I recently ordered a slew of books from Amazon. Some for me some for my kids. Before I clicked on the check out I decided to cruise the selections Amazon thought I might like. One of the books was "Contemporary American Woodworkers" by Michael A Stone. A book highlighting 10 modern era woodworkers, their philosophies and their work. Included are Wharton Esherick, Arthur Espenet Carpenter, George Nakashima, James Krenov, Bob Stocksdale, Wendell Castle, Tage Frid, Garry Knox Bennett, Sam Maloof, and Jere Osgood.
I bought it used. I probably paid less that $10.00 over all for it. The description by the seller (not Amazon directly but an "associate") was used and fair condition, hardcover with dust cover. I will happily pay a little more for a used book with the dust cover, it often means the book was well taken care of otherwise.
It arrived in the mail two days ago. I opened it up and was on the inside cover found an inscription that made my jaw drop.
Here was a book signed by the author, with an inscription written to Sam and Alfreda Maloof. That means this book was probably in Sam Maloof's hands at one point, and most likely among the books on his shelf. The possibilities of receiving this book from a random selection on Amazon amazes me. It's part of the human experience to tack significance onto seemingly random acts of coincidence, but then again, maybe there is something to destiny. This book could have ended up in a thousand different hands, people who would not ever have recognised the names in the inscription.
Having it in my possession almost feels like I stole something.
The book itself is fantastic. It gives a snapshot of woodworking in the mid 1980's. The parents of woodworking as I know it today. Between the covers are the roots of both studio furniture and modern woodworking media. We revere the words these men wrote and the furniture they built. Have you spent time in your favorite chair with "An Impractical Cabinetmaker" or "Soul of a Tree"? Paged through Fine Woodworking Magazine?
How revered are the names of Krenov and Maloof, Frid and Nakashima.

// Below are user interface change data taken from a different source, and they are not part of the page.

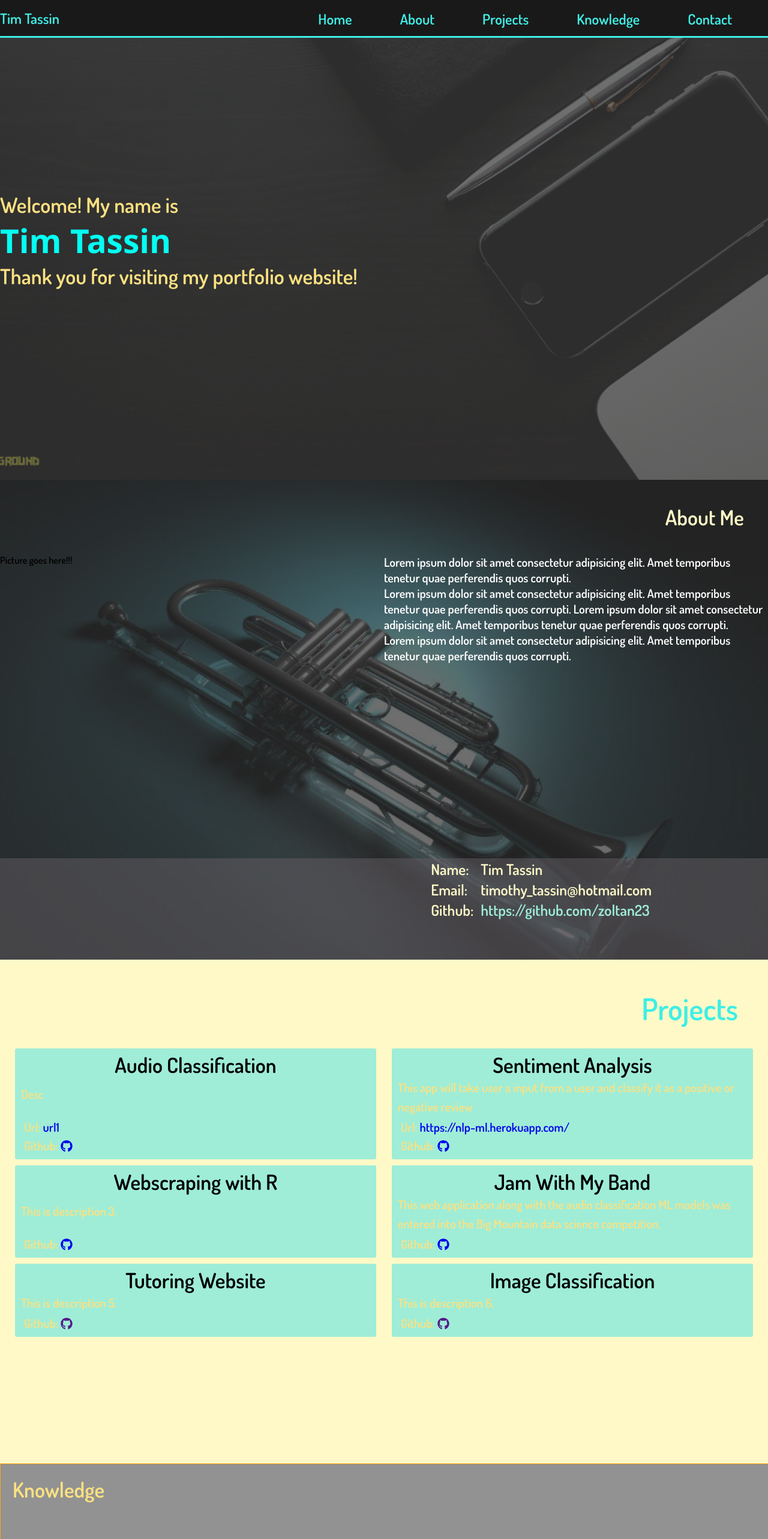
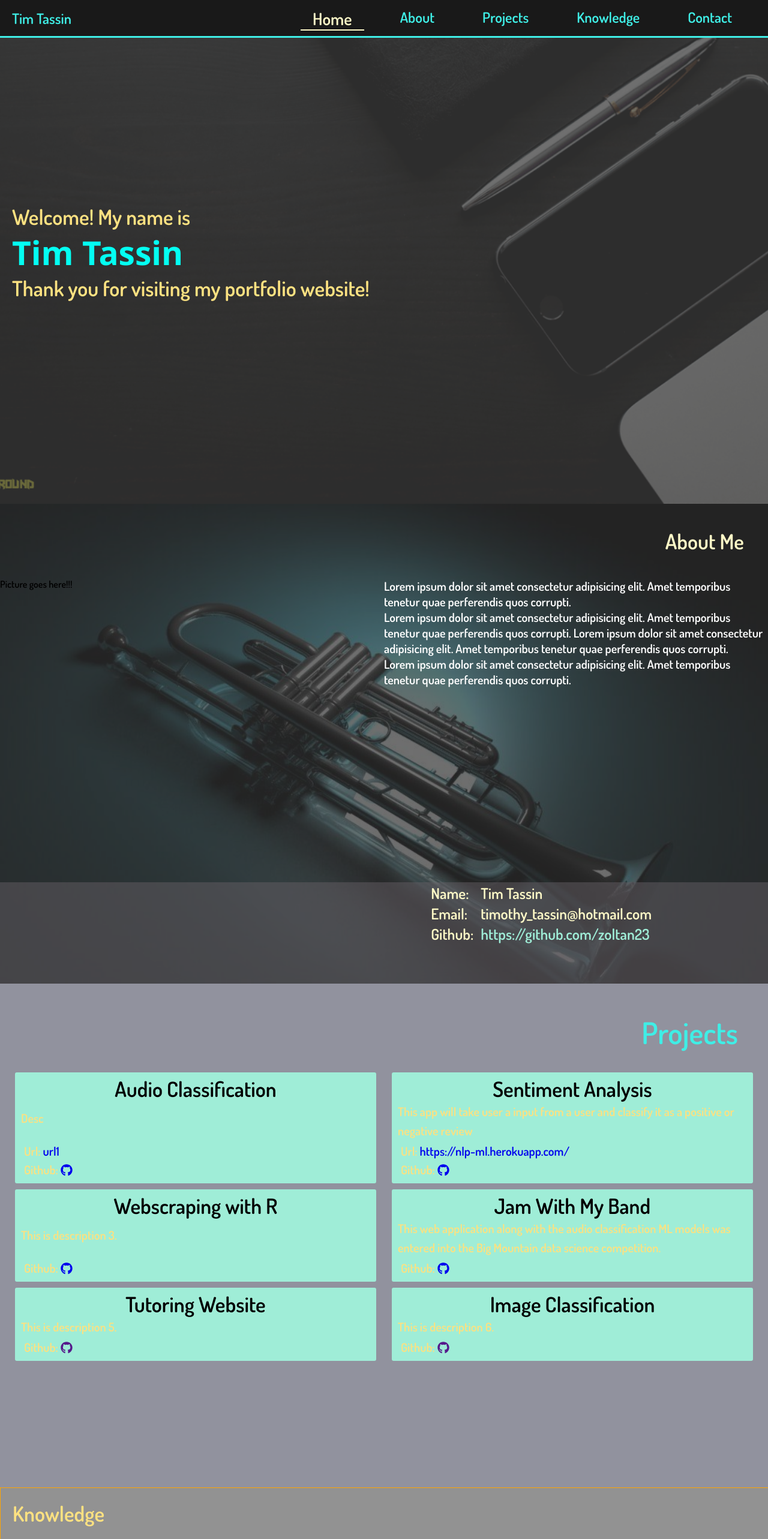
Before and after one commit to zoltan23/portfolio, a React (Create React App) app in the folder Client/: page / in a window 1280 px wide. Shown: the top 2566 px of the page at 60% size. Built offline with nearby package versions, Linux system fonts and the light colour scheme.

Commit message:
navbar link highlights when scrolled to its section

```diff
--- a/Client/public/index.html
+++ b/Client/public/index.html
@@ -10,6 +10,7 @@
       content="Web site created using create-react-app"
     />
     <link rel="apple-touch-icon" href="%PUBLIC_URL%/logo192.png" />
+
     <link href="https://fonts.googleapis.com/css2?family=Dosis:wght@600&display=swap" rel="stylesheet">
     <!--
       manifest.json provides metadata used when your web app is installed on a
@@ -24,7 +25,10 @@
       Unlike "/favicon.ico" or "favicon.ico", "%PUBLIC_URL%/favicon.ico" will
       work correctly both with client-side routing and a non-root public URL.
       Learn how to configure a non-root public URL by running `npm run build`.
+
     -->
+
+
     <title>React App</title>
   </head>
   <body>
--- a/Client/src/App.css
+++ b/Client/src/App.css
@@ -43,3 +43,9 @@ p {
   color: #fff;
   font-size: var(--p-font-size);
 }
+
+.active {
+  color: var(--color3);
+  font-size: 28px;
+  border-bottom: var(--color3) 2px solid;
+}
--- a/Client/src/Navbar/Burger.js
+++ b/Client/src/Navbar/Burger.js
@@ -8,7 +8,7 @@ const StyledBurger = styled.div`
   position: fixed;
   top: 15px;
   right: 20px;
-  z-index: 20;
+  z-index: 10;
   display: none;
   @media (max-width: 768px) {
     display: flex;
--- a/Client/src/Navbar/Navbar.css
+++ b/Client/src/Navbar/Navbar.css
@@ -18,7 +18,7 @@
    }
 
 .navbar-left {
-    padding-left: var(--padding-left);
+    padding-left: 20px;
     color: var(--color1)
 }
 
@@ -40,11 +40,7 @@
 .nav-item:hover {
     color: var(--color3);
     font-weight: 500;
-    text-decoration: underline;
+    border-bottom: 2px solid var(--color3);
+    transition-property: color border-bottom;
+    transition-duration: .5s;
 }
-
- .nav-item > .active {
-    color:red !important;
-    font-size: 50px;
-    border-bottom: 10px solid red;
-}
--- a/Client/src/Navbar/RightNav.js
+++ b/Client/src/Navbar/RightNav.js
@@ -1,4 +1,4 @@
-import React from 'react';
+import React, { useState } from 'react';
 import { Link, animateScroll as scroll } from "react-scroll";
 import styled from 'styled-components';
 import './Navbar.css'
@@ -24,17 +24,23 @@ const Ul = styled.ul`
 
 const RightNav = ({ open }) => {
 
-    const offset = -60
+  const offset = -60
+  const [linkNum, setLinkNum] = useState(0)
 
-    return (
-        <Ul open={open}>
-                <Link className="nav-item" to="home" activeClass="active" smooth={true} duration={1000}>Home</Link>
-                <Link className="nav-item" to="about" activeClass="active" smooth={true} duration={1000} offset={offset}>About</Link>
-                <Link className="nav-item" to="projects" activeClass="active" smooth={true} duration={1000} offset={offset}>Projects</Link>
-                <Link className="nav-item" to="knowledge" activeClass="active" smooth={true} duration={1000} offset={offset}>Knowledge</Link>
-                <Link className="nav-item" to="contact" activeClass="active" smooth={true} duration={1000} offset={offset}>Contact</Link>
-        </Ul>
-    )
+  const handleActive = (num) => {
+    setLinkNum(num)
+
+  }
+
+  return (
+    <Ul open={open}>
+      <Link className="nav-item" to="home" activeClass="active" spy={true} smooth={true} duration={1000}>Home</Link>
+      <Link className="nav-item" to="about" activeClass="active" spy={true} smooth={true} duration={1000} offset={offset}>About</Link>
+      <Link className="nav-item" to="projects" activeClass="active" spy={true} smooth={true} duration={1000} offset={offset}>Projects</Link>
+      <Link className="nav-item" to="knowledge" activeClass="active" spy={true} smooth={true} duration={1000} offset={offset}>Knowledge</Link>
+      <Link className="nav-item" to="contact" activeClass="active" spy={true} smooth={true} duration={1000} offset={offset}>Contact</Link>
+    </Ul>
+  )
 }
 
 export default RightNav
--- a/Client/src/screens/Home.css
+++ b/Client/src/screens/Home.css
@@ -1,5 +1,5 @@
 #home {
-  background-color: seagreen;
+  padding: 20px;
 }
 
 .center {
--- a/Client/src/screens/Projects.css
+++ b/Client/src/screens/Projects.css
@@ -1,5 +1,5 @@
  #projects {
-    background: var(--color3);
+    background: #91929e;
     height: 100vh;
     padding: 20px;
 }
--- a/Client/src/screens/Test.js
+++ b/Client/src/screens/Test.js
@@ -1,10 +1,9 @@
 import React from 'react'
+import { Element } from "react-scroll";
 import './Test.css'
 
 export default function Test() {
     return (
-        <div className="test">
-            Test
-        </div>
-    )
+<Element name="test" >Test</Element>
+)
 }
```
Also changed, not shown: Client/src/Navbar/Navbar.js (+3 -4 lines), 1 other file (tests, documents, lock files or other folders).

But the question remains, "Where do we go from here?" The book is nigh 30 years old. Who are the next ten Artisan Masters of today? Not to replace the artisans mentioned in this book, but to stand on their shoulders to see further, like those in the book stood on the shoulders of those before them.
How about men like Thos. Moser, David Savage, or Aaron Bladon? Writers and teachers like Jeff Miller or Tom Fidgen? An artistic wild card like Chris Wong? Someone immersed in green woodworking tradition like Jarrod StoneDahl?
Or, is the furniture output you see from these woodworkers to much like the sculptural work of the ten men listed in Michael A. Stone's book.
What's the next step past sculptural, studio style furniture.
I sure don't consider myself nearly experienced enough, educated enough, or worldly enough to deserve the right to weigh in on the who or what of these questions.
We spend a lot of time looking at our past, and thats a good thing. We learn from our past.
We spend a fair amount of our time looking to our future. Soon I will start building this. Tomorrow I will cut the joinery for that. This is also good because you need to have a sense of where you want to go.
The thing you miss, looking to the future or rebuilding the past, is discovering where you're standing Right Now.
Like it or not, this book records ten woodworkers relevance in the past. Who would you count as the woodworkers building their relevance now and working towards the future?
I hope people will understand that someone has to ask these questions.
Ratione et Passionis